Return, from the listing below, every line that includes "shown".

-*-

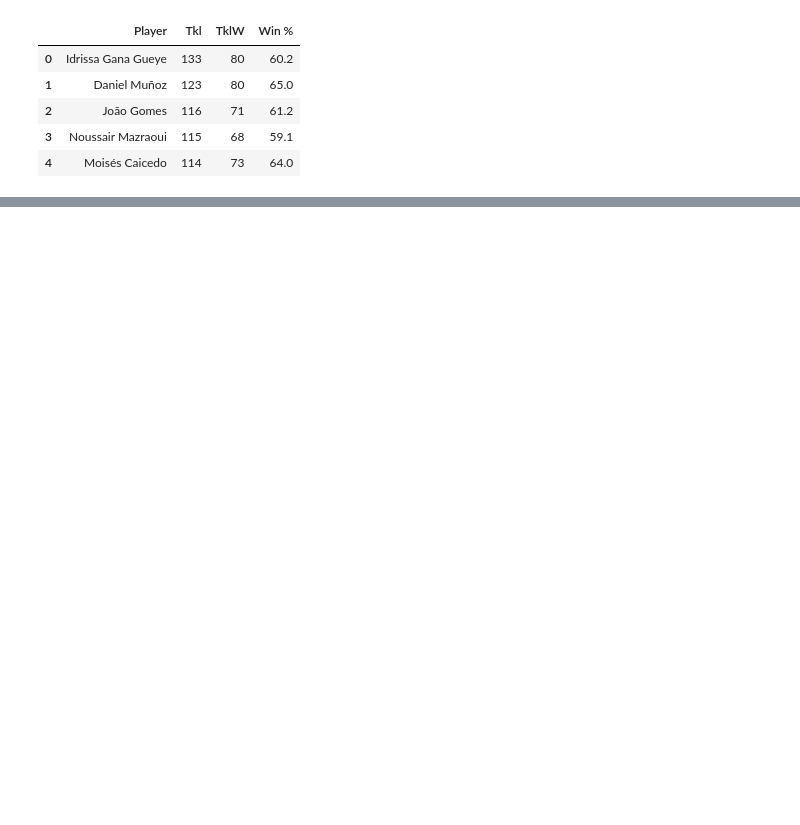
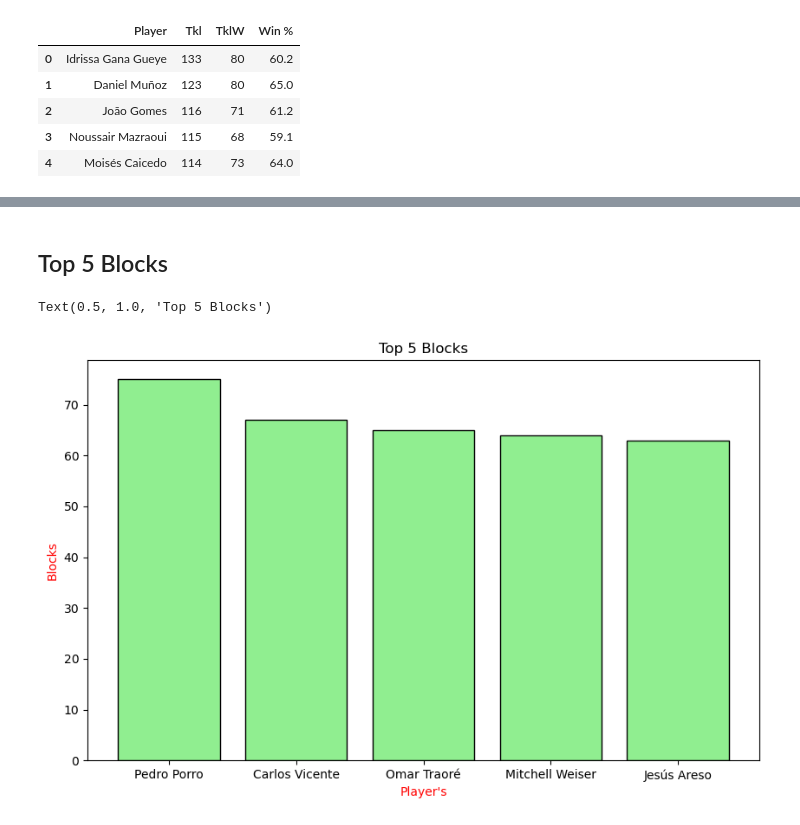
Before and after one commit to Hamza-rami/football-stats-analytics, a Jupyter notebook: project3.ipynb, the cells around one changed output, grey strips where cells are left out. Drawn from its saved outputs; the diff is of its cells as text; code cells hidden in the pictures; blank space fills up the shorter version.

```diff
--- a/project3.ipynb
+++ b/project3.ipynb
@@ -44,0 +91,12 @@ plt.show()
+# %% [markdown]
+## Top 5 Blocks
+# %%
+top_block = df[['Player', 'Blocks']].sort_values(by='Blocks', ascending=False).head(5).reset_index(drop=True)
+plt.figure(figsize=(10,6))
+plt.bar(top_block['Player'], top_block['Blocks'], color="lightgreen", edgecolor="black")
+plt.xlabel("Player's", color="red")
+plt.ylabel("Blocks", color="red")
+plt.title("Top 5 Blocks")
+# %% [output]
+Text(0.5, 1.0, 'Top 5 Blocks')
+[figure, added]
```
Also changed, not shown: parts of 9 cells of this notebook, 2 other files.
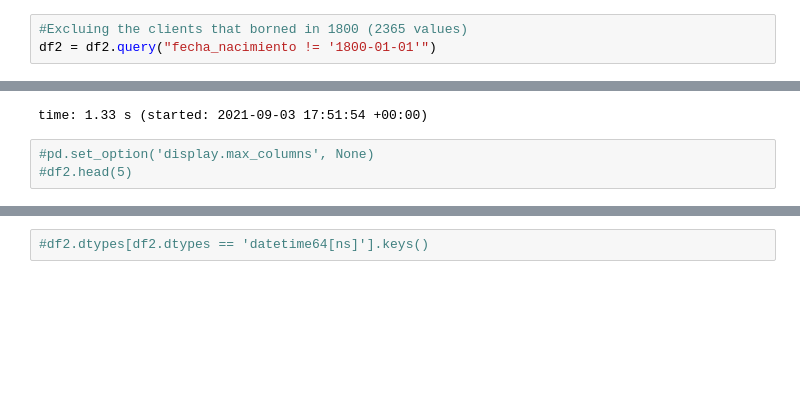
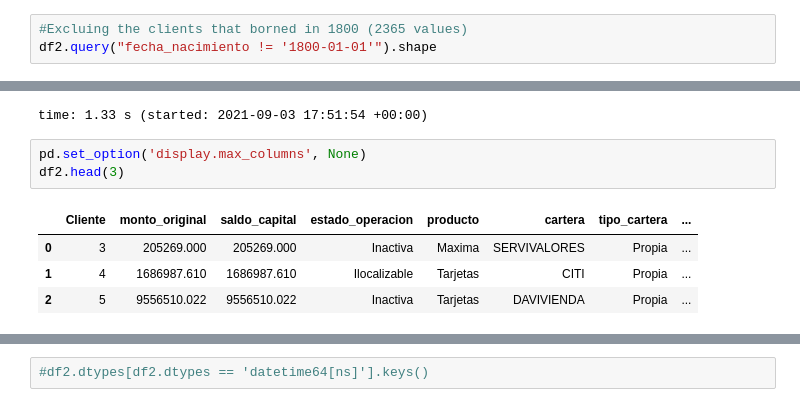
Before and after one commit to JoseDiego101/IMMUNE, a Jupyter notebook: capstone.ipynb, the cells around one changed output, grey strips where cells are left out. Saved outputs shown, nothing was run; the diff lists cells and outputs as text; blank space fills up the shorter version.

```diff
--- a/capstone.ipynb
+++ b/capstone.ipynb
@@ -331,4 +280,4 @@ time: 171 ms (started: 2021-09-03 17:36:03 +00:00)
 # %%
 #Excluing the clients that borned in 1800 (2365 values)
-df2 = df2.query("fecha_nacimiento != '1800-01-01'")
+df2.query("fecha_nacimiento != '1800-01-01'").shape
 # %% [output]
@@ -340,5 +289,10 @@ g = sns.heatmap(df2.corr(), annot=True, fmt = ".2f", cmap = "coolwarm")
 [figure]
 time: 1.33 s (started: 2021-09-03 17:51:54 +00:00)
 # %%
-#pd.set_option('display.max_columns', None)
-#df2.head(5)
+pd.set_option('display.max_columns', None)
+df2.head(3)
+# %% [output]
+|  | Cliente | monto_original | saldo_capital | estado_operacion | producto | cartera | tipo_cartera | ... |
+| 0 | 3 | 205269.000 | 205269.000 | Inactiva | Maxima | SERVIVALORES | Propia | ... |
+| 1 | 4 | 1686987.610 | 1686987.610 | Ilocalizable | Tarjetas | CITI | Propia | ... |
+| 2 | 5 | 9556510.022 | 9556510.022 | Inactiva | Tarjetas | DAVIVIENDA | Propia | ... |
```
Also changed, not shown: parts of 56 cells of this notebook.
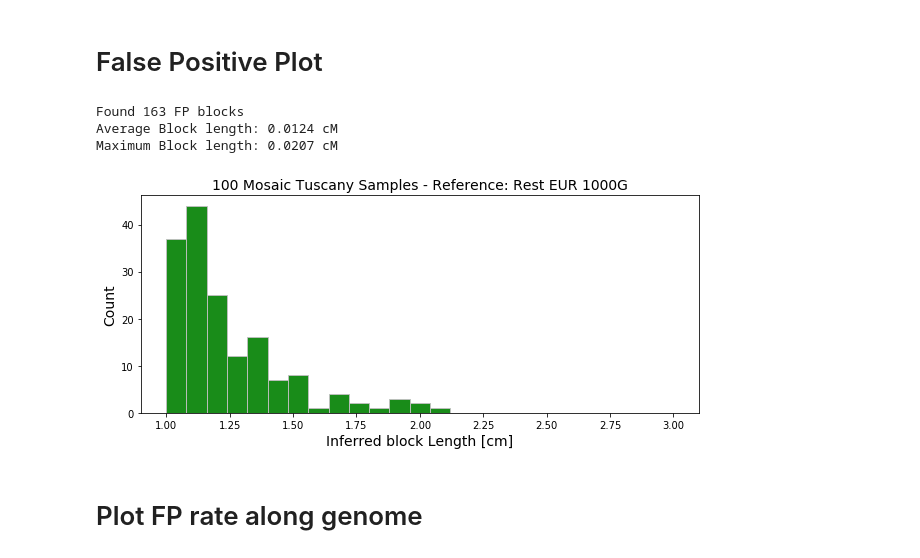
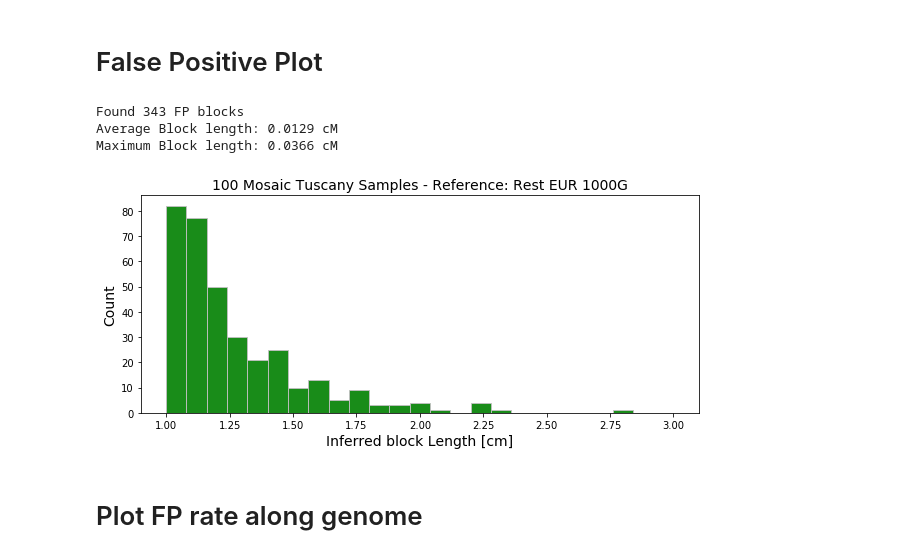
Before and after one commit to hringbauer/hapROH, a Jupyter notebook: Notebooks/Mosaic1000G_Analysis/1000G_Mosaic_analysis.ipynb, the cells around one changed output. Cells and saved outputs as stored; diff of their text form; code cells hidden in the pictures.

```diff
--- a/Notebooks/Mosaic1000G_Analysis/1000G_Mosaic_analysis.ipynb
+++ b/Notebooks/Mosaic1000G_Analysis/1000G_Mosaic_analysis.ipynb
@@ -299,10 +328,10 @@ plot_power(bl_lens=[1, 3, 5, 10], mosaic_folder = "../../Simulated/1000G_Mosaic/
 # %%
 def plot_fp_distribution(fs = 14, fs_l = 12, bins = np.linspace(1, 3, 26), xlim = (0, 13), figsize = (10, 4),
                         title = "100 Mosaic Tuscany Samples - Reference: Rest EUR 1000G",
-                         mosaic_folder = "../../Simulated/1000G_Mosaic/TSI/", ch=3, nr_iid = 100, blen_cm = 0):
+                         mosaic_folder = "../../Simulated/1000G_Mosaic/TSI/", ch=3, nr_iid = 100, blen_cm = 0, output_prefix=""):
     """ Plot the Distribution of false positive ROH calls"""
 
-    df_call_fp = collect_fp_df(mosaic_folder = mosaic_folder, ch = ch, nr_iid = nr_iid, blen_cm = blen_cm)
+    df_call_fp = collect_fp_df(mosaic_folder = mosaic_folder, ch = ch, nr_iid = nr_iid, blen_cm = blen_cm, output_prefix = output_prefix)
     false_power_statistics(df_call_fp)  # Do give some written statistics
 
 
@@ -316,13 +345,13 @@ def plot_fp_distribution(fs = 14, fs_l = 12, bins = np.linspace(1, 3, 26), xlim
     ax.set_xlabel("Inferred block Length [cm]", fontsize=fs)
     ax.set_ylabel("Count", fontsize=fs)
     plt.show()
-# %%
-plot_fp_distribution()
-# %% [output]
-Found 163 FP blocks
-Average Block length: 0.0124 cM
-Maximum Block length: 0.0207 cM
-[figure, removed]
+# %%
+plot_fp_distribution(ch=3, nr_iid = 100, blen_cm = 0, output_prefix="ROH385/", mosaic_folder = "../../Simulated/1000G_Mosaic/TSI5/")
+# %% [output]
+Found 343 FP blocks
+Average Block length: 0.0129 cM
+Maximum Block length: 0.0366 cM
+[figure, added]
 # %% [markdown]
 # Plot FP rate along genome
 # %%
```
Also changed, not shown: parts of 8 cells of this notebook, 4 other files.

-*-

* [TASK ANSWER]:
Also changed, not shown: parts of 9 cells of this notebook, 2 other files.
Before and after one commit to JoseDiego101/IMMUNE, a Jupyter notebook: capstone.ipynb, the cells around one changed output, grey strips where cells are left out. Saved outputs shown, nothing was run; the diff lists cells and outputs as text; blank space fills up the shorter version.
Also changed, not shown: parts of 56 cells of this notebook.
Also changed, not shown: parts of 8 cells of this notebook, 4 other files.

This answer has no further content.